Revision comparison data
==============================

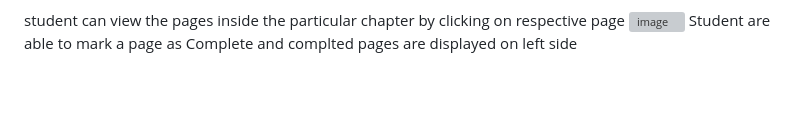
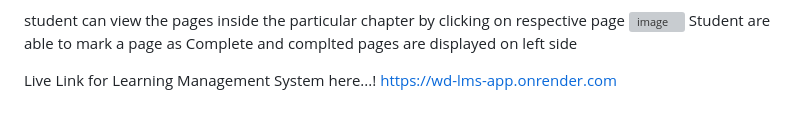
Before and after one commit to AnveshNalimela/Learning-management-system, a Markdown page: README.md, the part around the change. Drawn GitHub-style; blank space fills up the shorter version; grey boxes are pictures that could not be loaded.

```diff
--- a/README.md
+++ b/README.md
@@ -72,3 +72,7 @@ Student can also view the Progress status in course index page to track the lear
 student can view the pages inside the particular chapter by clicking on respective page
 ![image](https://github.com/AnveshNalimela/wd201-LMS/assets/151531961/e108adda-9fad-4640-b079-634c8c8b4c1a)
 Student are able to mark a page as Complete and complted pages are displayed on left side
+
+
+Live Link for Learning Management System here...!
+https://wd-lms-app.onrender.com
```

==============================

Work item: Show all lines above holding "README".

Result of the task:
Before and after one commit to AnveshNalimela/Learning-management-system, a Markdown page: README.md, the part around the change. Drawn GitHub-style; blank space fills up the shorter version; grey boxes are pictures that could not be loaded.
--- a/README.md
+++ b/README.md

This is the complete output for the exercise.